Exercise details
Return copies of the lines below that mention "links".

Stored items from a collection
- Opening Delimiter -
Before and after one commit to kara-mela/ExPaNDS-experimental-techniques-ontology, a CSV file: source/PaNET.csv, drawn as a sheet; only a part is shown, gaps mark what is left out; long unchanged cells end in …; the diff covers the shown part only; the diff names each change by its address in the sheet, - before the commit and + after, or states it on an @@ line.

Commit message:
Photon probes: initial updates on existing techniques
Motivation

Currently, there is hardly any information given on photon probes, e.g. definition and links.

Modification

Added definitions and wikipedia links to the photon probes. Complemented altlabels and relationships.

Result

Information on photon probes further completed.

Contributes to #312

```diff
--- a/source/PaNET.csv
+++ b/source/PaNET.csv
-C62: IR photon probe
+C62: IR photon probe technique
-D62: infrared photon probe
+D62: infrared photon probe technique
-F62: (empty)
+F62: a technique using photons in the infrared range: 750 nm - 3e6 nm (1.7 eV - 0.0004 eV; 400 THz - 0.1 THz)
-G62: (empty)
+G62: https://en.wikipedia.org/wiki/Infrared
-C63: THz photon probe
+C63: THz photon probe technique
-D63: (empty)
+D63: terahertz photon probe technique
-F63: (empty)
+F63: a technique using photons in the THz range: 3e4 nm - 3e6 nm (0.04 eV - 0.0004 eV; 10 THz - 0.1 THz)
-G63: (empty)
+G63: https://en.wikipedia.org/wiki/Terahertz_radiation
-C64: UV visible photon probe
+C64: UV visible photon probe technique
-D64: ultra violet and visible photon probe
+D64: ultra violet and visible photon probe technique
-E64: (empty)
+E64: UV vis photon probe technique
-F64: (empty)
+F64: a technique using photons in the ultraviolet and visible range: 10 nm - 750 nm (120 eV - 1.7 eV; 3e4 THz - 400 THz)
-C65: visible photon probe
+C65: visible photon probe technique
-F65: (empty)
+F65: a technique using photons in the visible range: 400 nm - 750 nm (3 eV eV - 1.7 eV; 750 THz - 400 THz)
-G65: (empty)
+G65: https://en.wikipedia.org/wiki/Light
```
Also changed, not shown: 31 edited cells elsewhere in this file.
- Closing Delimiter -
Expected answer
Currently, there is hardly any information given on photon probes, e.g. definition and links.
Added definitions and wikipedia links to the photon probes. Complemented altlabels and relationships.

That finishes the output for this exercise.